Exercise objective: Wherever the string "widget" occurs in a line of these records, report that line.

(Change detection outputs)

────────────────────

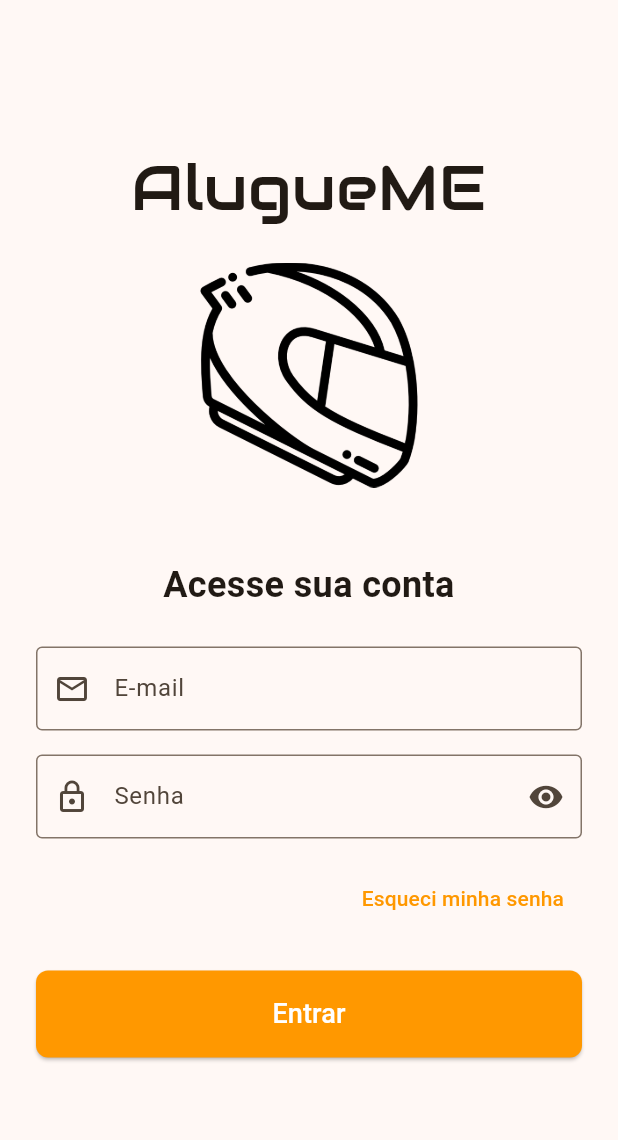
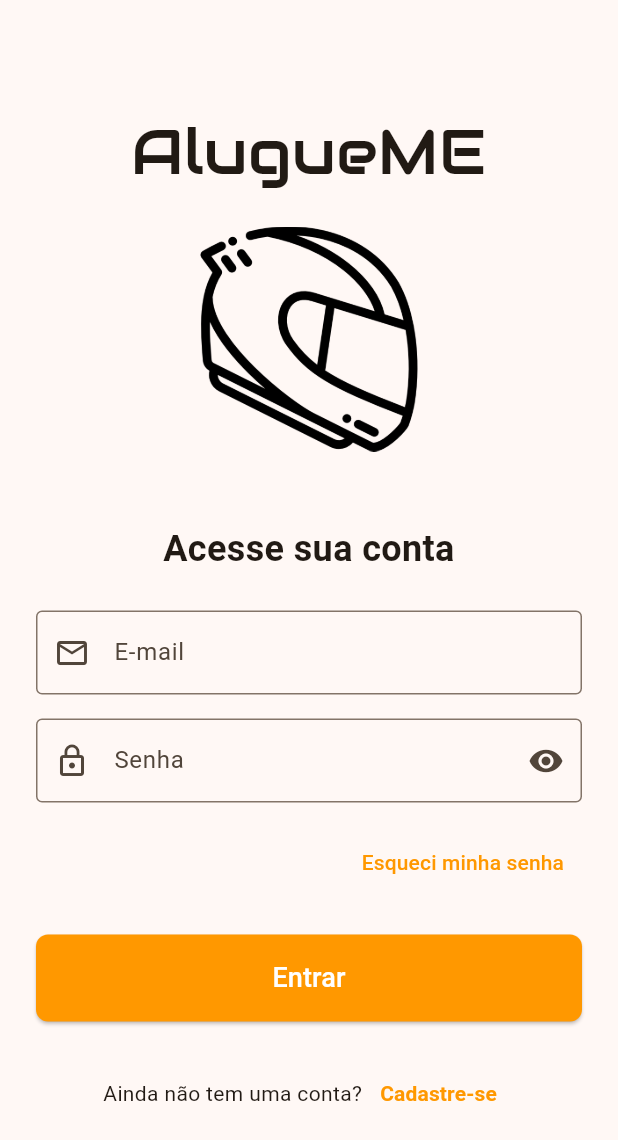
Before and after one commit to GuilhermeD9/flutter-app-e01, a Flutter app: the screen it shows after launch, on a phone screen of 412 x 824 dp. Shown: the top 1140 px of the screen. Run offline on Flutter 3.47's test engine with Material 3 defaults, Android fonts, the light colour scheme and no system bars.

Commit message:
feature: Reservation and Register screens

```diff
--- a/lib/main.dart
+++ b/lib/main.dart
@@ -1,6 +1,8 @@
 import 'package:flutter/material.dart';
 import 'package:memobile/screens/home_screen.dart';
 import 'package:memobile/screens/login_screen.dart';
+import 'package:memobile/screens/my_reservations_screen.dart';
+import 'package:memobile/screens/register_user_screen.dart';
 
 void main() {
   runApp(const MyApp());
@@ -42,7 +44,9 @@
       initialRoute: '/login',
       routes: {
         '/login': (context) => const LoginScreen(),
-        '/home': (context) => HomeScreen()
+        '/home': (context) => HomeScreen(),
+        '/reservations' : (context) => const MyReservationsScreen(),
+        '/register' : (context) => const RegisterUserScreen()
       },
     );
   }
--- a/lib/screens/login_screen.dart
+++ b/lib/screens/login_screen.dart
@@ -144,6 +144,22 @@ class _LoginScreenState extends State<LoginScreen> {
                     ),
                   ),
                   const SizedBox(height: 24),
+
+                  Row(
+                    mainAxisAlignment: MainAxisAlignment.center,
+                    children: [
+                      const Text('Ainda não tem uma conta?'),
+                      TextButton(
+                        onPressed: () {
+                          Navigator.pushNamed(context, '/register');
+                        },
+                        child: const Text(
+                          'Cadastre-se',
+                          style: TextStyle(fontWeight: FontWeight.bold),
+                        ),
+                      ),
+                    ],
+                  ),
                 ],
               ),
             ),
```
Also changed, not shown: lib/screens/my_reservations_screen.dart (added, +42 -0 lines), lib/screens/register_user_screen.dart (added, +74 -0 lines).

────────────────────

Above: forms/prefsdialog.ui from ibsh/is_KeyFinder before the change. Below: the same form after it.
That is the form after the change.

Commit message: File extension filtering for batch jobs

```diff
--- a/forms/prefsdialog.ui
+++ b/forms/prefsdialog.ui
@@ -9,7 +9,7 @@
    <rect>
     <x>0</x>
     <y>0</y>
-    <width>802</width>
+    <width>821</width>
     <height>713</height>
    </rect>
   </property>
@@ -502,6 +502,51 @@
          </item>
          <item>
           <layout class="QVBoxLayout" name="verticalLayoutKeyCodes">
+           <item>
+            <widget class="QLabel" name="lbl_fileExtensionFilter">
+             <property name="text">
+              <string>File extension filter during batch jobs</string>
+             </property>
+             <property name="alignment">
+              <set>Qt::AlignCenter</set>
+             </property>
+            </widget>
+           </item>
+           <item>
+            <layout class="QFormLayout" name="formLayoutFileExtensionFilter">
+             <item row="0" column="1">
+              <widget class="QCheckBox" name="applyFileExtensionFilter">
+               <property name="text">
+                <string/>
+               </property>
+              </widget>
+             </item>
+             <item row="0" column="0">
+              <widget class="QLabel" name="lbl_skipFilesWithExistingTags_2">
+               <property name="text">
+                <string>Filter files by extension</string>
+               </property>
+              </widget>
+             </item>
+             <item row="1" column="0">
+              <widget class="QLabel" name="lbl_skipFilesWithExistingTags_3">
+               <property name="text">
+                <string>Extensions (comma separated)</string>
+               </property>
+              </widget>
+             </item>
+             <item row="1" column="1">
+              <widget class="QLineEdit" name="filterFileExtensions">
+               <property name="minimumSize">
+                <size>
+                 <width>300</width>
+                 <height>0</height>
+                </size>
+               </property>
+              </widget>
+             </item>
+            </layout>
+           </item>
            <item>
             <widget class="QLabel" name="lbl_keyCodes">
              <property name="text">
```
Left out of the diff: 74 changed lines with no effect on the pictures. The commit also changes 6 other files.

────────────────────

Exercise result:
+            <widget class="QLabel" name="lbl_fileExtensionFilter">
+            </widget>
+              <widget class="QCheckBox" name="applyFileExtensionFilter">
+              </widget>
+              <widget class="QLabel" name="lbl_skipFilesWithExistingTags_2">
+              </widget>
+              <widget class="QLabel" name="lbl_skipFilesWithExistingTags_3">
+              </widget>
+              <widget class="QLineEdit" name="filterFileExtensions">
+              </widget>
             <widget class="QLabel" name="lbl_keyCodes">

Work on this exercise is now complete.